_Data provided_:
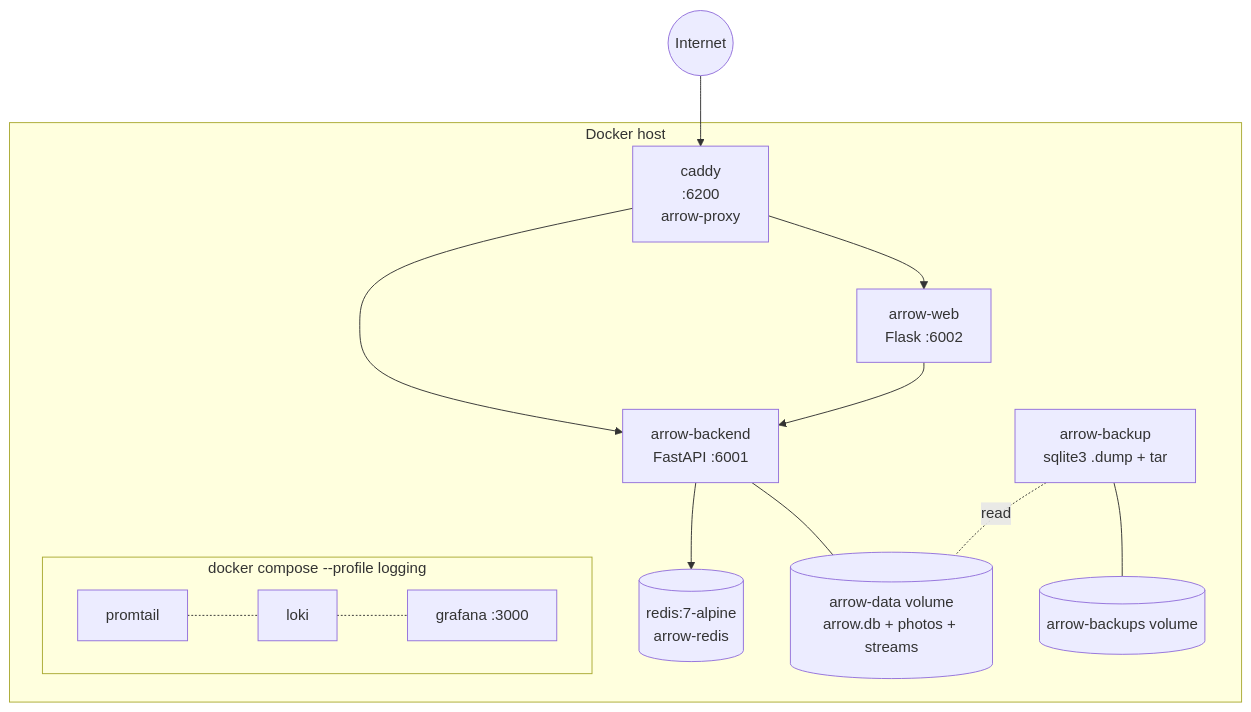
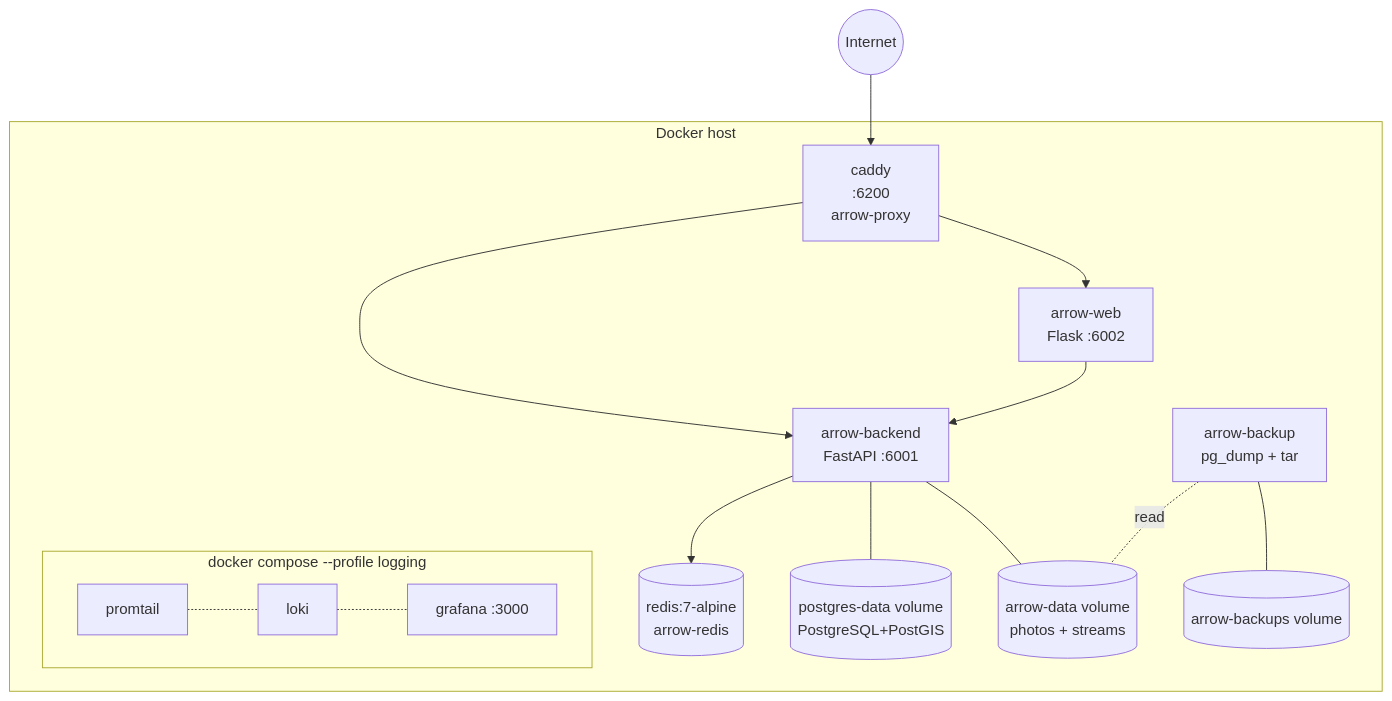
Before and after one commit to BenoitGoethals/Arrow: the ninth of 12 diagrams in ARCHITECTURE.md, drawn with Mermaid. The commit also changed other lines of this file and 184 other files, not shown here.

````diff
--- a/ARCHITECTURE.md
+++ b/ARCHITECTURE.md
@@ -362,26 +362,27 @@
 ```mermaid
 flowchart TB
   subgraph host["Docker host"]
     proxy[caddy<br/>:6200<br/>arrow-proxy]
     web[arrow-web<br/>Flask :6002]
     api[arrow-backend<br/>FastAPI :6001]
     redis[(redis:7-alpine<br/>arrow-redis)]
-    backup[arrow-backup<br/>sqlite3 .dump + tar]
+    backup[arrow-backup<br/>pg_dump + tar]
     subgraph optional["docker compose --profile logging"]
       loki[loki]
       promtail[promtail]
       grafana[grafana :3000]
     end
 
     proxy --> web
     proxy --> api
     web   --> api
     api   --> redis
-    api   --- arrow_data[("arrow-data volume<br/>arrow.db + photos + streams")]
+    api   --- pg[("postgres-data volume<br/>PostgreSQL+PostGIS")]
+    api   --- arrow_data[("arrow-data volume<br/>photos + streams")]
     backup -. read .- arrow_data
     backup --- arrow_backups[("arrow-backups volume")]
     promtail -.- loki -.- grafana
   end
 
   internet((Internet)) --> proxy
 ```
````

_What to do_:
Search the entries for the word "proxy" and pick out every line that holds it.

_Task response_:
     proxy[caddy<br/>:6200<br/>arrow-proxy]
     proxy --> web
     proxy --> api
   internet((Internet)) --> proxy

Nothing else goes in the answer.